By bringing data together in a meaningful way rather than just treating it as a technical process or act of systems integration we can start to deconstruct the years of separation and institutional classifications designed to support narrower curatorial and administrative aims. Regardless of the resources available to research projects, this historical limitation, and the lack of any cost effective digital solution, has made the problem of asking a broader range of questions a difficult challenge. But to ask the broader questions that may lead to more interesting, valuable and sustainable web applications, requires appropriate semantic infrastructures. The CRM provides a starting point.

The publication of BM data in the CRM format comes from a concern that many Semantic Web / Linked Data implementations will not provide adequate support for a next generation of collaborative data centric humanities projects. They may not support the types of tools necessary for examining, modelling and discovering relationships between knowledge owned by different organisations at a level currently limited to more controlled and localized data-sets. Indeed, the proliferation of different uncoordinated linked data schemas may create a confusing and complex environment of mappings between data stores and thereby limit the overall effectiveness of semantic technology and produce outputs that don’t push digital publications much beyond those achieved using existing database technology.

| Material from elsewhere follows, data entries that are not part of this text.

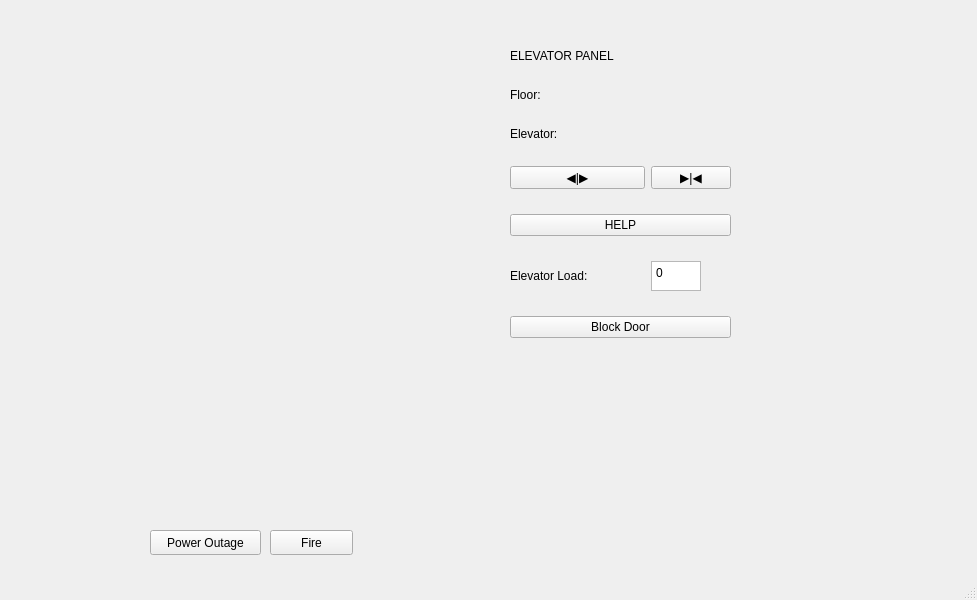
Qt form mainwindow.ui (vadimbarkhatov/Elevator-Control-Simulator) before a commit.
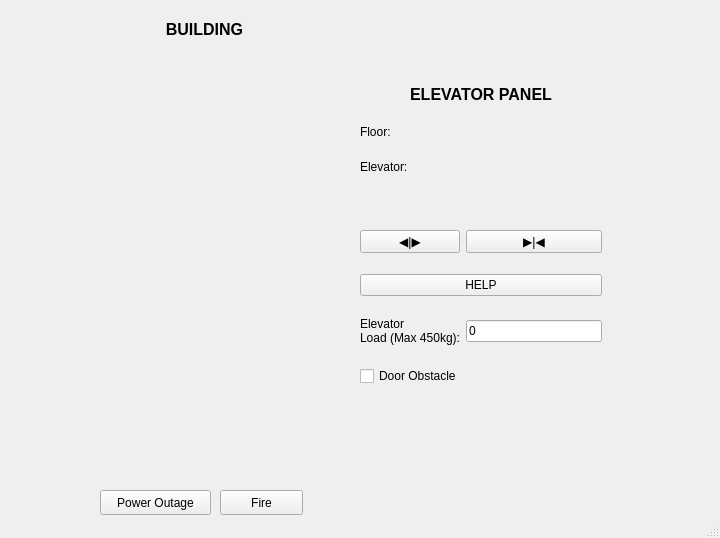
The same form after that commit.

Patch:
```diff
--- a/mainwindow.ui
+++ b/mainwindow.ui
@@ -6,8 +6,8 @@
    <rect>
     <x>0</x>
     <y>0</y>
-    <width>977</width>
-    <height>600</height>
+    <width>720</width>
+    <height>538</height>
    </rect>
   </property>
   <property name="windowTitle">
@@ -17,8 +17,8 @@
    <widget class="QPushButton" name="fireButton">
     <property name="geometry">
      <rect>
-      <x>270</x>
-      <y>530</y>
+      <x>220</x>
+      <y>490</y>
       <width>83</width>
       <height>25</height>
      </rect>
@@ -30,8 +30,8 @@
    <widget class="QPushButton" name="powerButton">
     <property name="geometry">
      <rect>
-      <x>150</x>
-      <y>530</y>
+      <x>100</x>
+      <y>490</y>
       <width>111</width>
       <height>25</height>
      </rect>
@@ -43,15 +43,15 @@
    <widget class="QWidget" name="gridLayoutWidget">
     <property name="geometry">
      <rect>
-      <x>20</x>
-      <y>10</y>
-      <width>51</width>
-      <height>71</height>
+      <x>90</x>
+      <y>50</y>
+      <width>221</width>
+      <height>421</height>
      </rect>
     </property>
     <layout class="QGridLayout" name="gridLayout">
      <property name="sizeConstraint">
-      <enum>QLayout::SetMinimumSize</enum>
+      <enum>QLayout::SetNoConstraint</enum>
      </property>
      <property name="spacing">
       <number>0</number>
@@ -61,20 +61,78 @@
    <widget class="QWidget" name="gridLayoutWidget_2">
     <property name="geometry">
      <rect>
-      <x>510</x>
-      <y>30</y>
-      <width>221</width>
+      <x>360</x>
+      <y>70</y>
+      <width>242</width>
       <height>333</height>
      </rect>
     </property>
     <layout class="QGridLayout" name="gridLayout_2">
-     <item row="5" column="1" colspan="2">
+     <item row="1" column="1" colspan="2">
+      <widget class="QLabel" name="floorNumLabel">
+       <property name="sizePolicy">
+        <sizepolicy hsizetype="Preferred" vsizetype="Fixed">
+         <horstretch>0</horstretch>
+         <verstretch>0</verstretch>
+        </sizepolicy>
+       </property>
+       <property name="text">
+        <string>Floor: </string>
+       </property>
+      </widget>
+     </item>
+     <item row="5" column="2">
+      <widget class="QPushButton" name="closeDoorButton">
+       <property name="text">
+        <string>▶|◀</string>
+       </property>
+      </widget>
+     </item>
+     <item row="8" column="1" colspan="2">
+      <widget class="QCheckBox" name="doorObstacleCheck">
+       <property name="text">
+        <string>Door Obstacle</string>
+       </property>
+      </widget>
+     </item>
+     <item row="5" column="1">
+      <widget class="QPushButton" name="openDoorButton">
+       <property name="text">
+        <string>◀|▶</string>
+       </property>
+      </widget>
+     </item>
+     <item row="6" column="1" colspan="2">
       <widget class="QPushButton" name="pushButton_6">
        <property name="text">
         <string>HELP</string>
        </property>
       </widget>
      </item>
+     <item row="7" column="1">
+      <widget class="QLabel" name="label">
+       <property name="text">
+        <string>Elevator 
+Load (Max 450kg):</string>
+       </property>
+      </widget>
+     </item>
+     <item row="4" column="1" colspan="2">
+      <layout class="QGridLayout" name="eleButtonLayout"/>
+     </item>
+     <item row="3" column="1" colspan="2">
+      <widget class="QLabel" name="displayLabel">
+       <property name="sizePolicy">
+        <sizepolicy hsizetype="Preferred" vsizetype="Fixed">
+         <horstretch>0</horstretch>
+         <verstretch>0</verstretch>
+        </sizepolicy>
+       </property>
+       <property name="text">
+        <string/>
+       </property>
+      </widget>
+     </item>
      <item row="2" column="1" colspan="2">
       <widget class="QLabel" name="eleNumLabel">
        <property name="sizePolicy">
@@ -88,49 +146,6 @@
        </property>
       </widget>
      </item>
-     <item row="6" column="1">
-      <widget class="QLabel" name="label">
-       <property name="text">
-        <string>Elevator Load:</string>
-       </property>
-      </widget>
-     </item>
-     <item row="3" column="1" colspan="2">
-      <layout class="QGridLayout" name="eleButtonLayout"/>
-     </item>
-     <item row="6" column="2">
-      <widget class="QPlainTextEdit" name="plainTextEdit">
-       <property name="sizePolicy">
-        <sizepolicy hsizetype="Fixed" vsizetype="Fixed">
-         <horstretch>0</horstretch>
-         <verstretch>0</verstretch>
-        </sizepolicy>
-       </property>
-       <property name="maximumSize">
-        <size>
-         <width>50</width>
-         <height>30</height>
-        </size>
-       </property>
-       <property name="plainText">
-        <string>0</string>
-       </property>
-      </widget>
-     </item>
-     <item row="4" column="1">
-      <widget class="QPushButton" name="openDoorButton">
-       <property name="text">
-        <string>◀|▶</string>
-       </property>
-      </widget>
-     </item>
-     <item row="4" column="2">
-      <widget class="QPushButton" name="closeDoorButton">
-       <property name="text">
-        <string>▶|◀</string>
-       </property>
-      </widget>
-     </item>
      <item row="0" column="1" colspan="2">
       <widget class="QLabel" name="label_4">
        <property name="sizePolicy">
@@ -139,33 +154,59 @@
          <verstretch>0</verstretch>
         </sizepolicy>
        </property>
+       <property name="font">
+        <font>
+         <pointsize>12</pointsize>
+         <weight>75</weight>
+         <bold>true</bold>
+        </font>
+       </property>
        <property name="text">
         <string>ELEVATOR PANEL</string>
        </property>
-      </widget>
-     </item>
-     <item row="1" column="1" colspan="2">
-      <widget class="QLabel" name="floorNumLabel">
-       <property name="sizePolicy">
-        <sizepolicy hsizetype="Preferred" vsizetype="Fixed">
-         <horstretch>0</horstretch>
-         <verstretch>0</verstretch>
-        </sizepolicy>
+       <property name="alignment">
+        <set>Qt::AlignCenter</set>
        </property>
-       <property name="text">
-        <string>Floor: </string>
-       </property>
       </widget>
      </item>
-     <item row="7" column="1" colspan="2">
-      <widget class="QPushButton" name="pushButton">
+     <item row="7" column="2">
+      <widget class="QLineEdit" name="eleLoadBox">
        <property name="text">
-        <string>Block Door</string>
+        <string>0</string>
        </property>
       </widget>
      </item>
     </layout>
    </widget>
+   <widget class="QLabel" name="label_5">
+    <property name="geometry">
+     <rect>
+      <x>100</x>
+      <y>20</y>
+      <width>209</width>
+      <height>19</height>
+     </rect>
+    </property>
+    <property name="sizePolicy">
+     <sizepolicy hsizetype="Preferred" vsizetype="Fixed">
+      <horstretch>0</horstretch>
+      <verstretch>0</verstretch>
+     </sizepolicy>
+    </property>
+    <property name="font">
+     <font>
+      <pointsize>12</pointsize>
+      <weight>75</weight>
+      <bold>true</bold>
+     </font>
+    </property>
+    <property name="text">
+     <string>BUILDING</string>
+    </property>
+    <property name="alignment">
+     <set>Qt::AlignCenter</set>
+    </property>
+   </widget>
   </widget>
   <widget class="QStatusBar" name="statusbar"/>
  </widget>
```
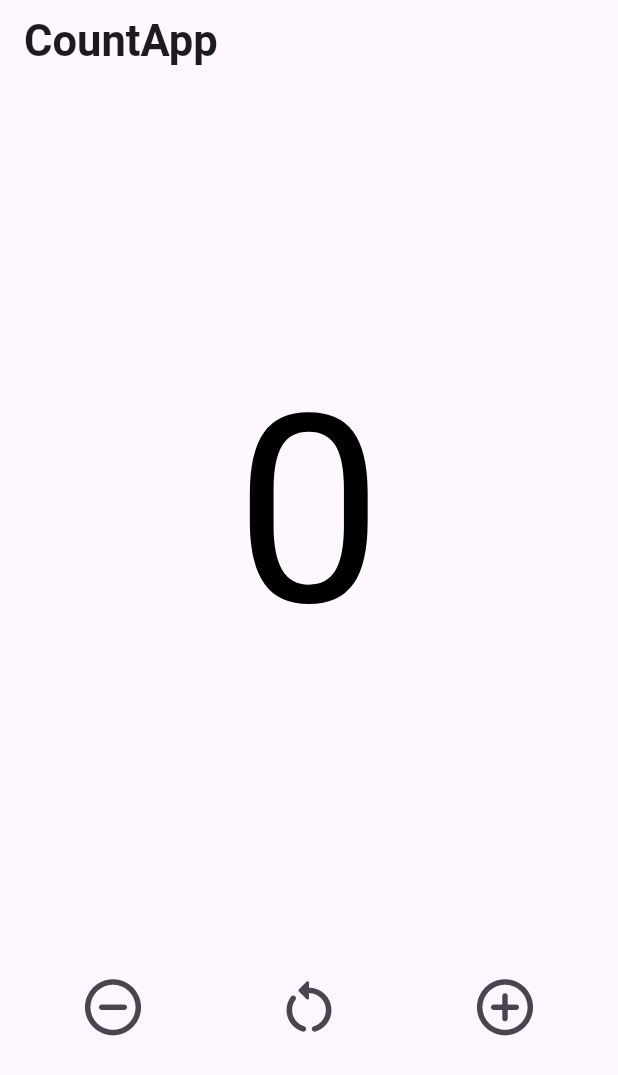
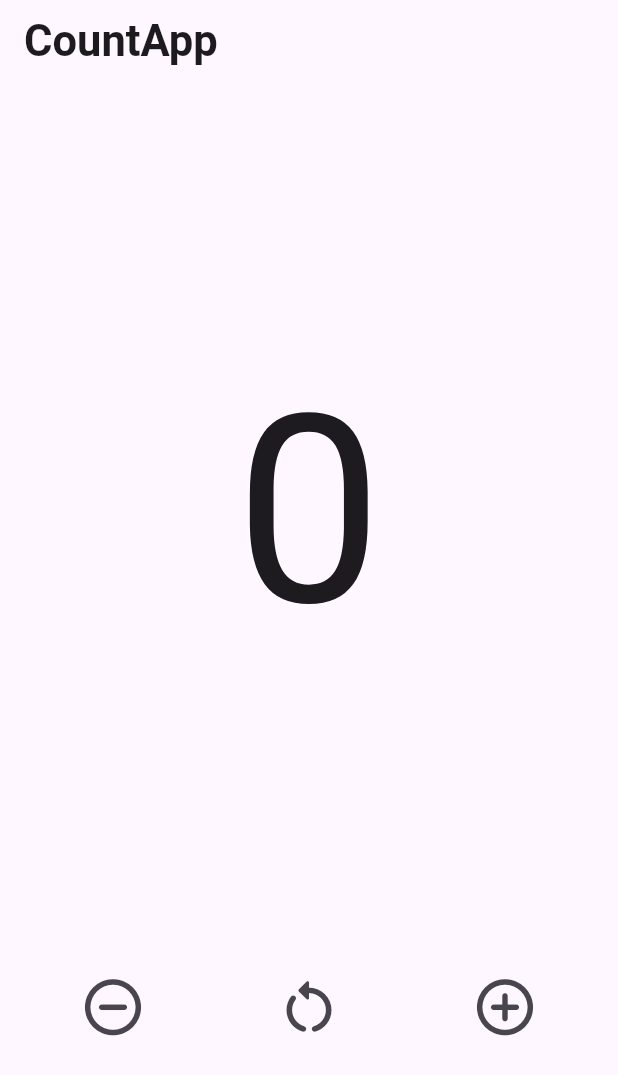
Before and after one commit to YashLakhwani99/Count-App, a Flutter app: the screen it shows after launch, on a phone screen of 412 x 824 dp. Shown: the top 1075 px of the screen. Run offline on Flutter 3.47's test engine with Material 3 defaults, Android fonts, the phone set to English and light mode, and no system bars.

Commit message:
final commit

```diff
--- a/lib/Pages/home_page.dart
+++ b/lib/Pages/home_page.dart
@@ -1,6 +1,5 @@
 import 'package:counter_app_using_provider/Models/CounterNotifier.dart';
 import 'package:flutter/material.dart';
-import 'package:flutter/widgets.dart';
 import 'package:provider/provider.dart';
 
 class HomePage extends StatefulWidget {
@@ -33,13 +32,13 @@ class _HomePageState extends State<HomePage> {
                 alignment: Alignment.bottomCenter,
                 child: Column(
                   children: [
-                    SizedBox(
+                    const SizedBox(
                       height: 150,
                     ),
                     Text(
                       value.ans.toString(),
                       textAlign: TextAlign.center,
-                      style: TextStyle(color: Colors.black, fontSize: 175),
+                      style: const TextStyle(fontSize: 175),
                     ),
                     const SizedBox(
                       height: 175,
--- a/lib/main.dart
+++ b/lib/main.dart
@@ -11,9 +11,11 @@ class MyApp extends StatelessWidget {
   // This widget is the root of your application.
   @override
   Widget build(BuildContext context) {
-    return const MaterialApp(
-      home: HomePage(),
+    return MaterialApp(
+      home: const HomePage(),
       debugShowCheckedModeBanner: false,
+      theme: ThemeData.light(),
+      darkTheme: ThemeData.dark(),
     );
   }
 }
```
Also changed, not shown: 1 other file.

The CRM is difficult not because of what it is (a distillation of existing and known cultural heritage concepts and relationships) but because it requires real cross disciplinary collaboration to implement properly – and this type of collaboration is difficult. The aim of the British Museum Endpoint is to deliver a technical interface but also to demystify the processes underlying the implementation of the CRM as well as the BM’s CRM mapping itself. By doing this the Endpoint should support a wide range of publication objectives for different audiences, a wide range developers with varying experience and domain knowledge and crucially fulfill the future needs of humanities scholars.

In particular the aim is to raise the bar on what can be achieved on the Internet and allow researchers to transfer data modelling techniques, that are currently only serviced by specialist relational database models, into the online world. These techniques will allow scholars, with access to CRM aligned datasets, to make sense of and tackle ‘big data’ littered with many different classifications and taxonomies and allow a broader, specialist and contextual re-examination of historical data and historical events.

Dominic Oldman